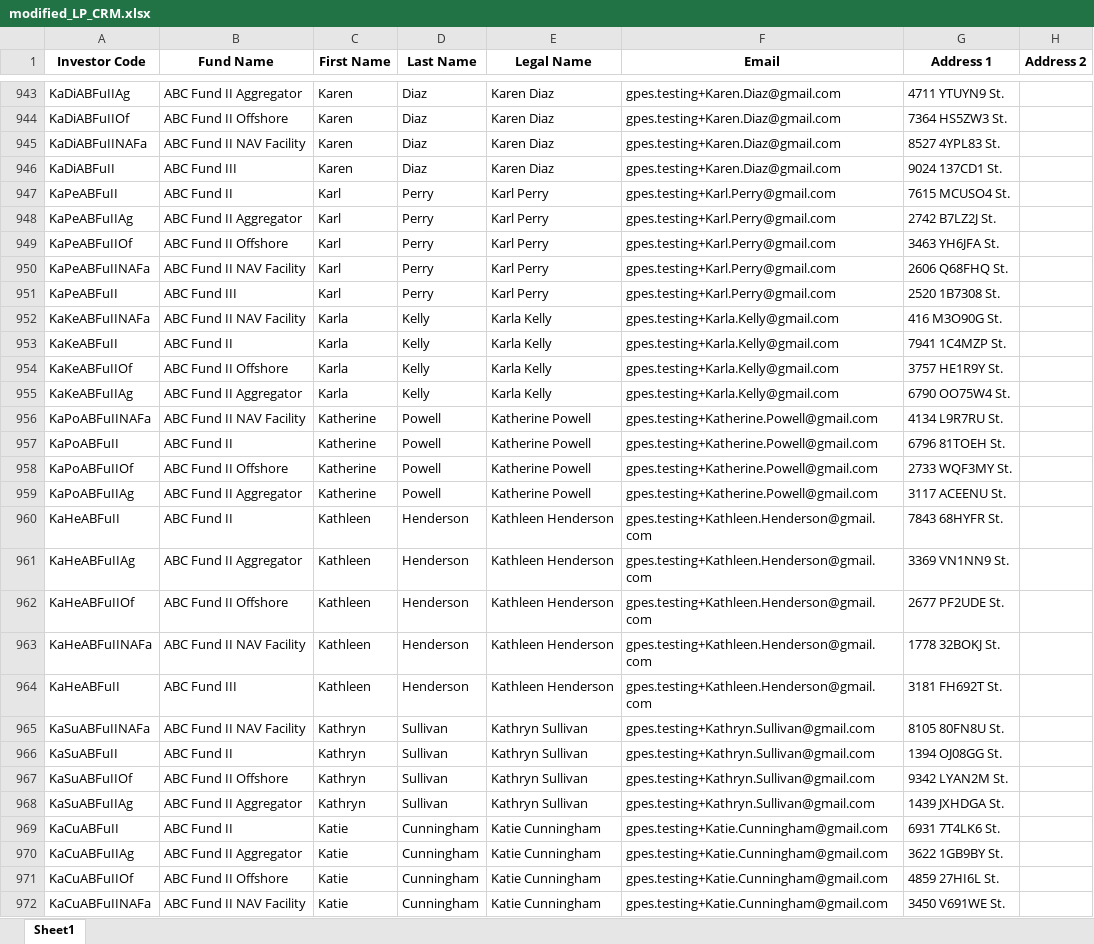
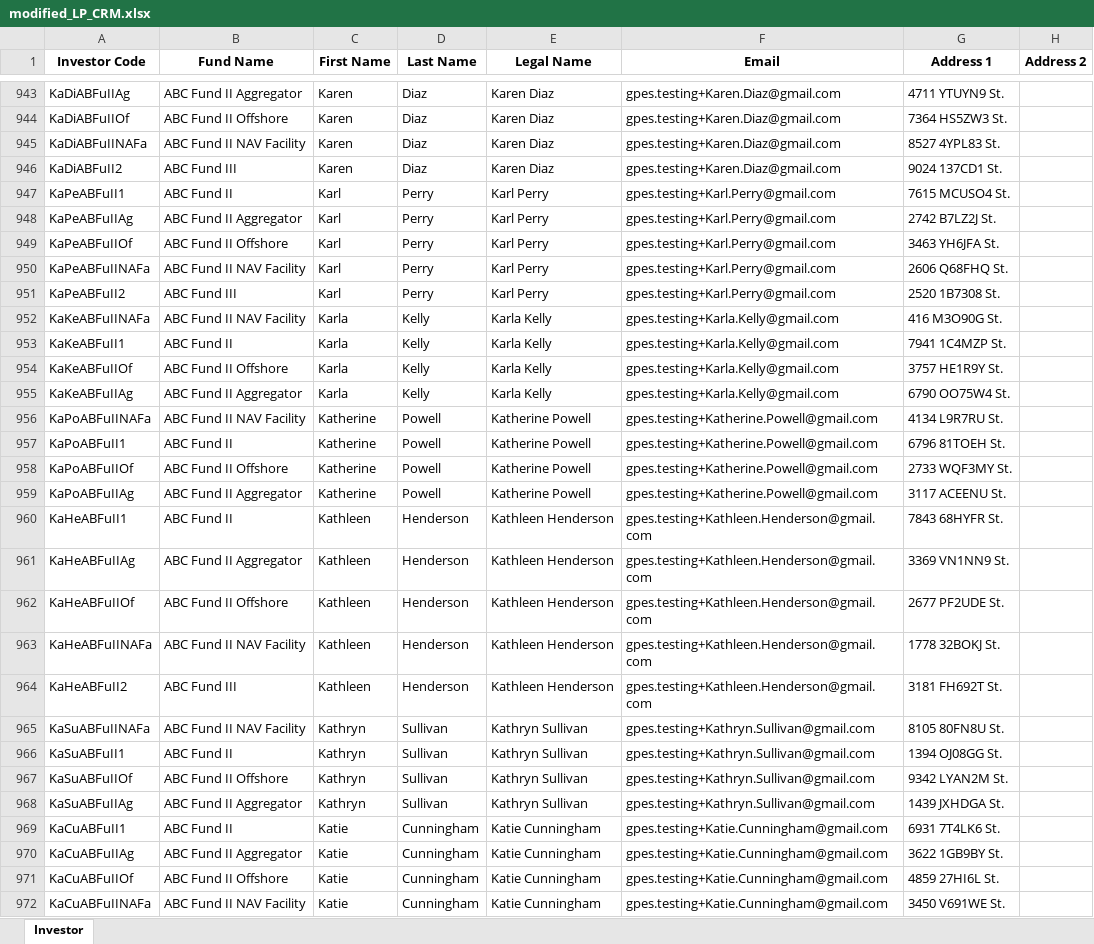
Before and after one commit to ppark271/AutoDocs, an Excel workbook: modified_LP_CRM.xlsx, sheet Investor, drawn as a sheet; only a part is shown, gaps mark what is left out; values as stored, in another font and other column widths than the file's, no borders; the diff covers the shown part only; the diff names each change by its address in the sheet, - before the commit and + after, or states it on an @@ line.

```diff
--- a/modified_LP_CRM.xlsx (sheet Investor)
+++ b/modified_LP_CRM.xlsx (sheet Investor)
-sheet tab: Sheet1
+sheet tab: Investor
-A946 (Investor Code): KaDiABFuII
+A946 (Investor Code): KaDiABFuII2
-A947 (Investor Code): KaPeABFuII
+A947 (Investor Code): KaPeABFuII1
-A951 (Investor Code): KaPeABFuII
+A951 (Investor Code): KaPeABFuII2
-A953 (Investor Code): KaKeABFuII
+A953 (Investor Code): KaKeABFuII1
-A957 (Investor Code): KaPoABFuII
+A957 (Investor Code): KaPoABFuII1
-A960 (Investor Code): KaHeABFuII
+A960 (Investor Code): KaHeABFuII1
-A964 (Investor Code): KaHeABFuII
+A964 (Investor Code): KaHeABFuII2
-A966 (Investor Code): KaSuABFuII
+A966 (Investor Code): KaSuABFuII1
-A969 (Investor Code): KaCuABFuII
+A969 (Investor Code): KaCuABFuII1
```
Also changed, not shown: 208 edited cells elsewhere in this sheet, modified_GP_CRM.xlsx, 1 other file.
==========
Task directions: Could you find each line in the entries that contains the string "xlsx" and copy it?

Solution to this task:
Before and after one commit to ppark271/AutoDocs, an Excel workbook: modified_LP_CRM.xlsx, sheet Investor, drawn as a sheet; only a part is shown, gaps mark what is left out; values as stored, in another font and other column widths than the file's, no borders; the diff covers the shown part only; the diff names each change by its address in the sheet, - before the commit and + after, or states it on an @@ line.
--- a/modified_LP_CRM.xlsx (sheet Investor)
+++ b/modified_LP_CRM.xlsx (sheet Investor)
Also changed, not shown: 208 edited cells elsewhere in this sheet, modified_GP_CRM.xlsx, 1 other file.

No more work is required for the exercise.